A new weight loss drug can become the best selling drug of all time. Who can afford it?

Eli Lilly drug if approved weight loss it may be the best-selling drug of all time, but there are growing concerns about who can actually afford it.

Experts are confident that the drug, called tirzepatide, will be approved by the Food and Drug Administration sometime next year. If that is the case, it will join two other popular – and expensive – recently approved weight loss drugs on the market, Ways and Saxenda, from drugmaker Novo Nordisk.

Annual sales of tirzepatide could fall to $48 billion, according to an estimate from Bank of America analyst Geoff Meacham. Another Wall Street analyst, Colin Bristow at UBS, estimated that the drug will reach $ 25 billion in annual sales – a figure that exceeds the record $ 20.7 billion set by the AbbVie’s rheumatoid arthritis drug Humira in 2021.
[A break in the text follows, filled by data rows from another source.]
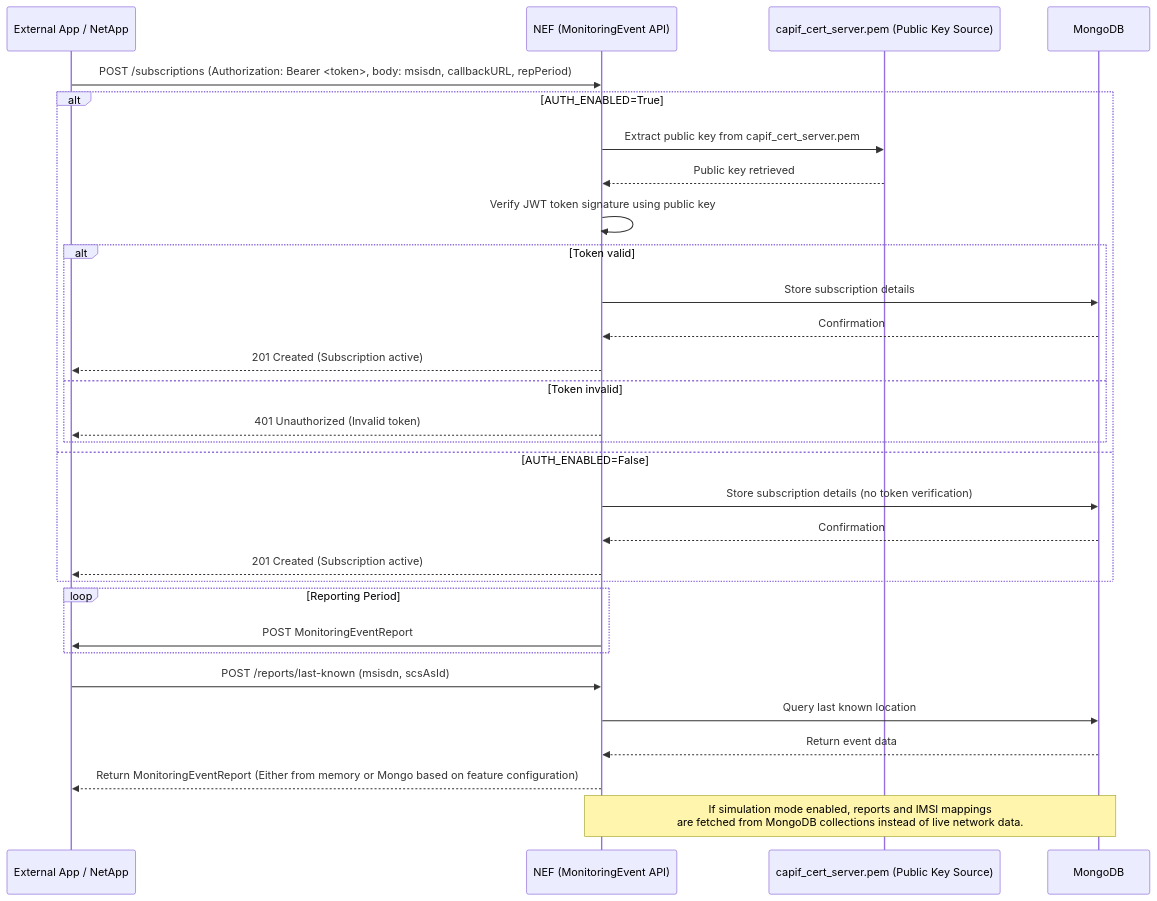
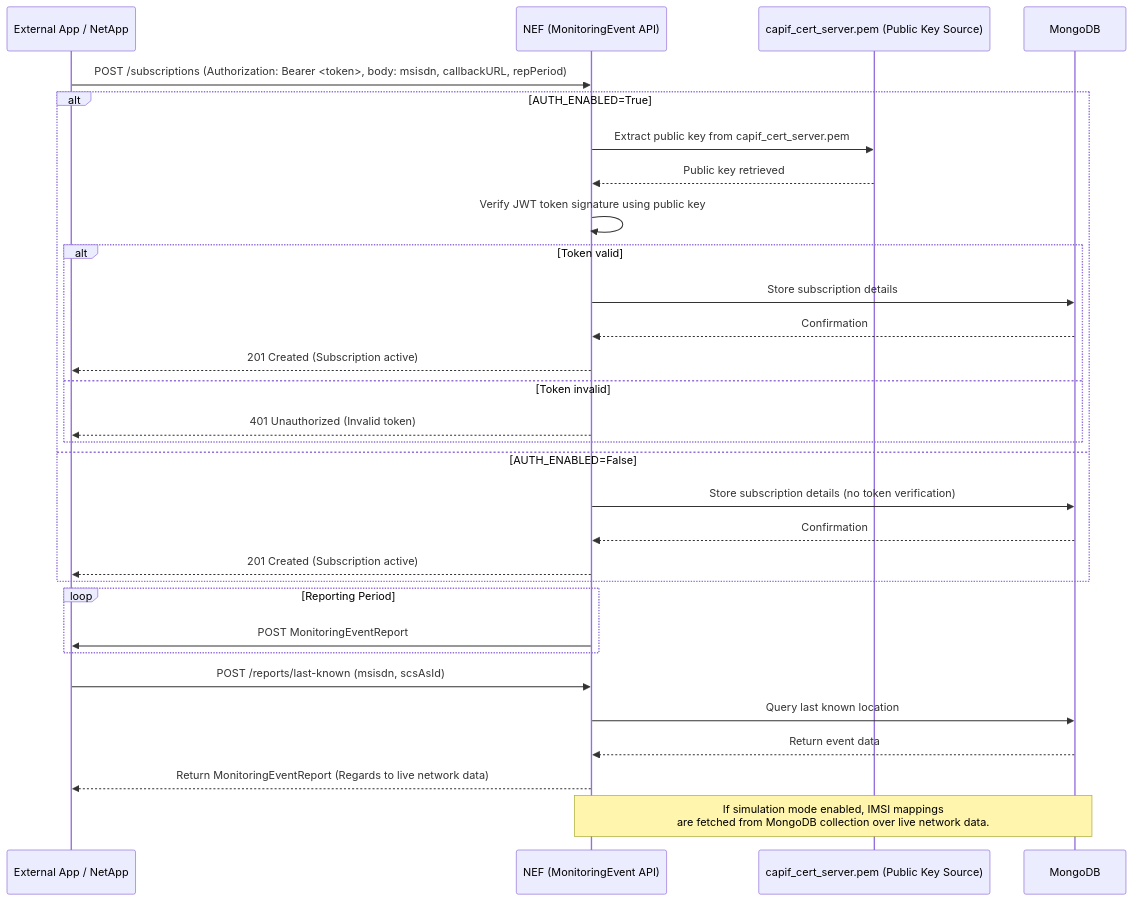
Before and after one commit to FRONT-research-group/NEF: the diagram in README.md, drawn with Mermaid. The commit also changed other lines of this file, not shown here.

Commit message:
Clarify MongoDB entries and simulation mode in README
Updated README to clarify database entries and simulation mode behavior.

````diff
--- a/README.md
+++ b/README.md
@@ -120,36 +120,36 @@
 ```mermaid
 sequenceDiagram
     participant Client as External App / NetApp
     participant NEF as NEF (MonitoringEvent API)
     participant CAPIF as capif_cert_server.pem (Public Key Source)
     participant Mongo as MongoDB
 
     Client->>NEF: POST /subscriptions (Authorization: Bearer <token>, body: msisdn, callbackURL, repPeriod)
     alt AUTH_ENABLED=True
         NEF->>CAPIF: Extract public key from capif_cert_server.pem
         CAPIF-->>NEF: Public key retrieved
         NEF->>NEF: Verify JWT token signature using public key
         alt Token valid
             NEF->>Mongo: Store subscription details
             Mongo-->>NEF: Confirmation
             NEF-->>Client: 201 Created (Subscription active)
         else Token invalid
             NEF-->>Client: 401 Unauthorized (Invalid token)
         end
     else AUTH_ENABLED=False
         NEF->>Mongo: Store subscription details (no token verification)
         Mongo-->>NEF: Confirmation
         NEF-->>Client: 201 Created (Subscription active)
     end
 
     loop Reporting Period
         NEF->>Client: POST MonitoringEventReport
     end
 
     Client->>NEF: POST /reports/last-known (msisdn, scsAsId)
     NEF->>Mongo: Query last known location
     Mongo-->>NEF: Return event data
-    NEF-->>Client: Return MonitoringEventReport (Either from memory or Mongo based on feature configuration)
+    NEF-->>Client: Return MonitoringEventReport (Regards to live network data)
 
-    Note over NEF,Mongo: If simulation mode enabled, reports and IMSI mappings<br>are fetched from MongoDB collections instead of live network data.
+    Note over NEF,Mongo: If simulation mode enabled, IMSI mappings<br>are fetched from MongoDB collection over live network data.
 ```
````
Kelly Smith, a spokeswoman for Eli Lilly, declined to say how much tirzepatide costs. Outside experts say the drugmaker could be on par with Wegovy, which carries a list price of about $1,500 for a month’s supply, and Saxenda, which price is about $1,350 for a month’s supply.

If the FDA approves the drug’s effectiveness, a “reasonable” price for tirzepatide could be about $13,000 annually, or about $1,100 a month, said Dr. David Rind, the chief medical officer for the Institute for Clinical and Economic Review, a research group that helps determine reasonable prices for drugs.

Medicines have been shown in clinical trials to be very effective for weight loss. All three drugs – given as injections – work in a similar way: They are a class of drugs called GLP-1 agonists, which mimic a hormone that helps reduce food intake and appetite. .

However, Eli Lilly’s tirzepatide also stimulates a second hormone, called GIP, which in addition to reducing appetite, can also improve the way the body breaks down sugar. and fat.

A phase 3 clinical trial found that a high dose of tirzepatide helped patients lose 22.5% of their body weight on average, or about 52 pounds, more than any drug on the market. A lot patients in court had a body mass index, or BMI, of 30 or more. In experiments, Wegovy and Saxenda reduced body weight by about 15% and about 5%each one.

Are weight loss pills covered by insurance?

At low doses, all three drugs have been proven to treat diabetes.

  • Tirzepatide is sold under the brand name Mounjaro for diabetes.
  • Semaglutide, when sold for weight loss, sold in a high dose and called Wegovy; at a lower dose, it is marketed for diabetes and sold as Ozempic.
  • Likewise, a high dose of the drug liraglutide is sold under the name Saxenda for weight loss, and in a low dose, sold as Victoza, for diabetes.

With the exception of Mounjaro, which was approved earlier this year, versions of the drugs used to treat diabetes are covered by most insurance plans.

It does not always happen when prescribed for obesity.

Obesity carries a unique brand, said Dr. W. Scott Butsch, director of toxicology at the Bariatric and Metabolic Institute at the Cleveland Clinic. Most doctors, he said, still see it as a moral problem rather than a medical one.

That belief — in addition to older anti-obesity drugs that don’t work very well — has made insurers reluctant to cover many new treatments, he said.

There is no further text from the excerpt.